Citing PatentFiling datePublication dateApplicantTitle
US6045541 *Feb 3, 1998Apr 4, 2000Nec CorporationDevice for taking up fluid
US6200281 *Aug 6, 1999Mar 13, 2001Jean FrajdenrajchMassaging device which is designed to be applied to the skin of a person
US6328704 *Jun 30, 1998Dec 11, 2001Hidenori HagiwaraSuction cup for weight reduction
US6464653Nov 18, 1999Oct 15, 2002Urometrics, Inc.Clitoral treatment devices and methods
US6539946Jul 10, 2001Apr 1, 2003Rudolf WeyergansAlternating pressure method for cellulite reduction
US6964643Feb 15, 2002Nov 15, 2005Nugyn, Inc.Devices and methods for treatment of incontinence
US7513879 *May 2, 2006Apr 7, 2009Koenig J FrankNoninvasive angioplasty using momentary vacuum therapy
US20120150079 *Aug 15, 2010Jun 14, 2012Avner RosenbergMethod and apparatus for non- invasive aesthetic treatment of skin and sub-dermis
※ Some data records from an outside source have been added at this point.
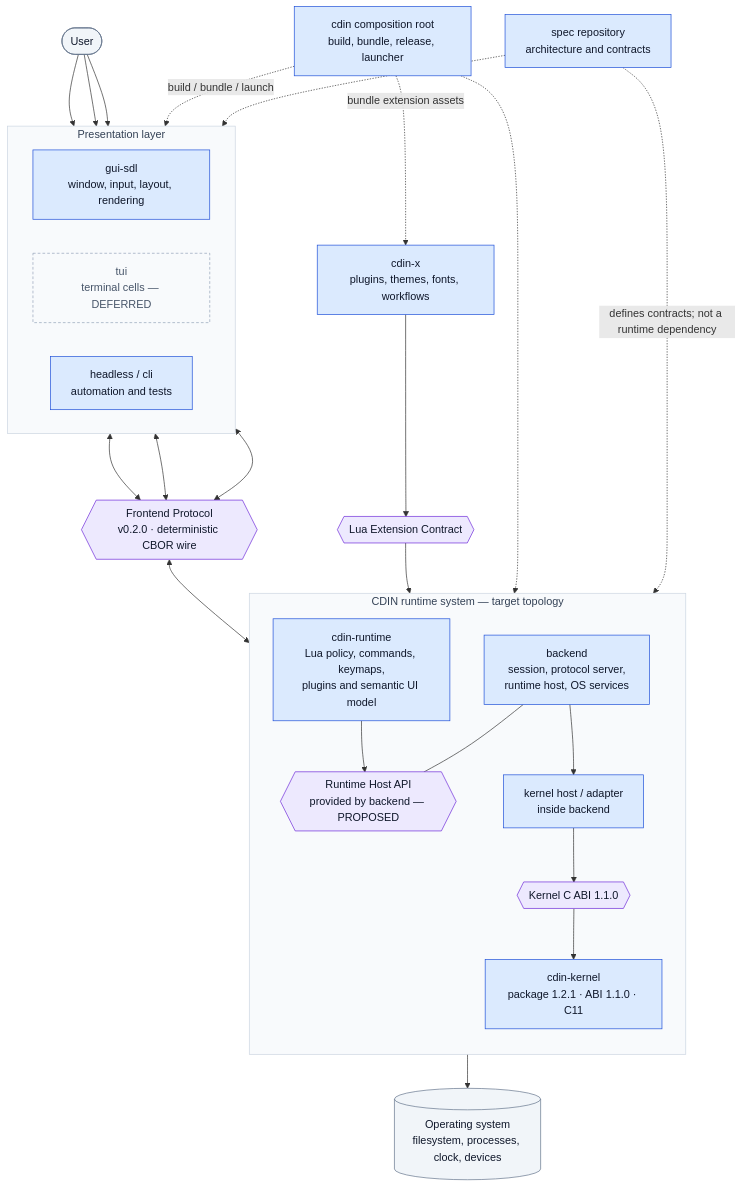
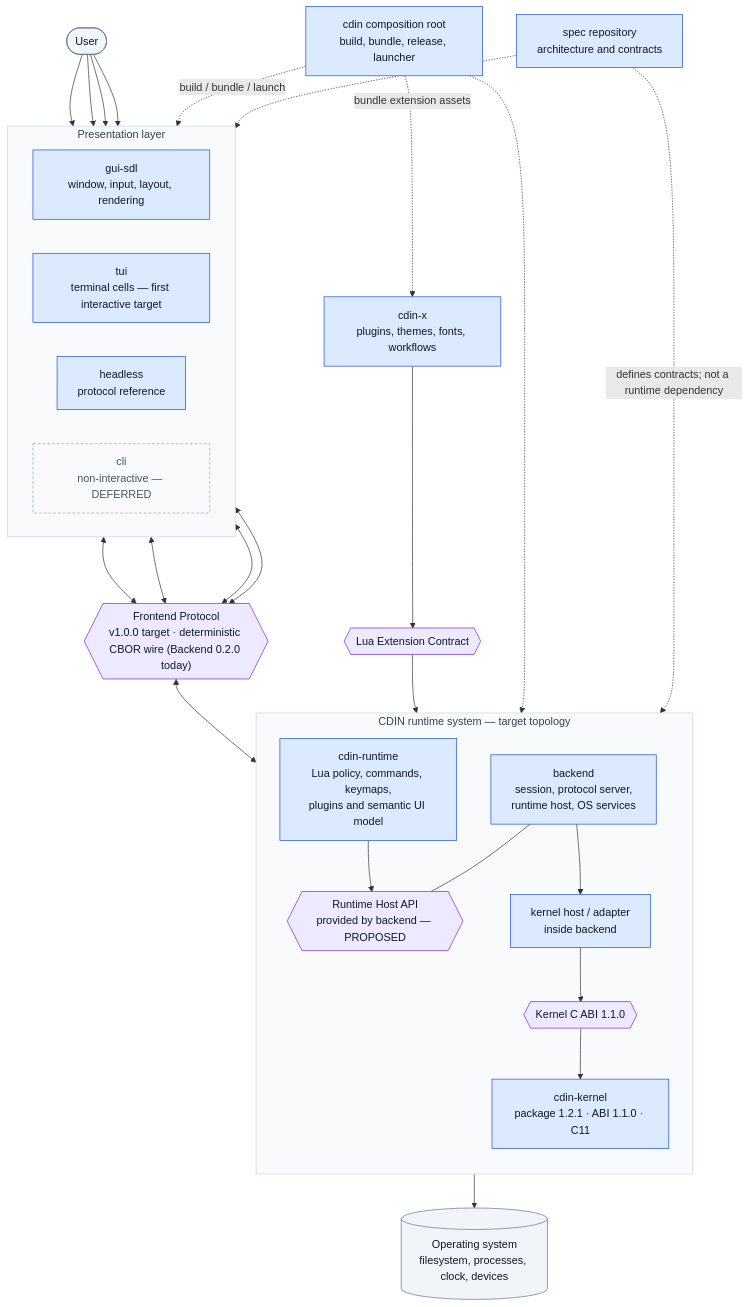
One commit to cdin-editor/spec changed the diagram in README.md. Above: the diagram before and after it, drawn with Mermaid. The commit also changed other lines of this file and 45 other files, not shown here.

First line of the commit message:
docs(spec): synchronize Kernel contract and finalize Frontend architecture

````diff
--- a/README.md
+++ b/README.md
@@ -15,57 +15,61 @@
 ```mermaid
 flowchart TB
     USER(["User"])
 
     subgraph PRESENTATION["Presentation layer"]
         direction LR
         GUI["gui-sdl<br/>window, input, layout, rendering"]
-        TUI["tui<br/>terminal cells — DEFERRED"]
-        HEADLESS["headless / cli<br/>automation and tests"]
+        TUI["tui<br/>terminal cells — first interactive target"]
+        HEADLESS["headless<br/>protocol reference"]
+        CLI["cli<br/>non-interactive — DEFERRED"]
     end
-    FP{{"Frontend Protocol<br/>v0.2.0 · deterministic CBOR wire"}}
+    FP{{"Frontend Protocol<br/>v1.0.0 target · deterministic CBOR wire (Backend 0.2.0 today)"}}
 
     subgraph PRODUCT["CDIN runtime system — target topology"]
         direction TB
         BE["backend<br/>session, protocol server,<br/>runtime host, OS services"]
         RHA{{"Runtime Host API<br/>provided by backend — PROPOSED"}}
         RT["cdin-runtime<br/>Lua policy, commands, keymaps,<br/>plugins and semantic UI model"]
         KHOST["kernel host / adapter<br/>inside backend"]
         KABI{{"Kernel C ABI 1.1.0"}}
         K["cdin-kernel<br/>package 1.2.1 · ABI 1.1.0 · C11"]
         BE --- RHA
         RT --> RHA
         BE --> KHOST --> KABI --> K
     end
 
     EXTAPI{{"Lua Extension Contract"}}
     X["cdin-x<br/>plugins, themes, fonts, workflows"]
     OS[("Operating system<br/>filesystem, processes, clock, devices")]
     ROOT["cdin composition root<br/>build, bundle, release, launcher"]
     SPEC["spec repository<br/>architecture and contracts"]
 
     USER --> GUI
     USER --> TUI
     USER --> HEADLESS
+USER --> CLI
     GUI <--> FP
     TUI <--> FP
     HEADLESS <--> FP
+CLI <--> FP
     FP <--> BE
     X --> EXTAPI --> RT
     BE --> OS
     ROOT -. "build / bundle / launch" .-> PRESENTATION
     ROOT -.-> PRODUCT
     ROOT -. "bundle extension assets" .-> X
     SPEC -. "defines contracts; not a runtime dependency" .-> PRODUCT
     SPEC -.-> PRESENTATION
 
     classDef comp fill:#dbeafe,stroke:#1d4ed8,color:#0f172a
     classDef contract fill:#ede9fe,stroke:#6d28d9,color:#0f172a
     classDef external fill:#f1f5f9,stroke:#64748b,color:#0f172a
     classDef group fill:#f8fafc,stroke:#cbd5e1,color:#334155
     classDef deferred fill:#f8fafc,stroke:#94a3b8,color:#475569,stroke-dasharray:4 3
-    class TUI deferred
-    class GUI,HEADLESS,BE,K,KHOST,RT,ROOT,SPEC,X comp
+    class TUI component
+    class CLI deferred
+    class GUI,TUI,HEADLESS,BE,K,KHOST,RT,ROOT,SPEC,X comp
     class FP,RHA,KABI,EXTAPI contract
     class OS,USER external
     class PRESENTATION,PRODUCT group
 ```
````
WO2011021184A1 *Aug 15, 2010Feb 24, 2011Syneron Medical Ltd.Method and apparatus for non- invasive aesthetic treatment of skin and sub-dermis.
Classifications
U.S. Classification601/6, 604/313
International ClassificationA61H9/00
Cooperative ClassificationA61H9/005, A61H7/008
European ClassificationA61H9/00P, A61H7/00K2
Legal Events
DateCodeEventDescription
Jun 26, 2007FPExpired due to failure to pay maintenance fee
Effective date: 20070427
Apr 27, 2007LAPSLapse for failure to pay maintenance fees
Nov 15, 2006REMIMaintenance fee reminder mailed
Oct 28, 2002FPAYFee payment
Year of fee payment: 4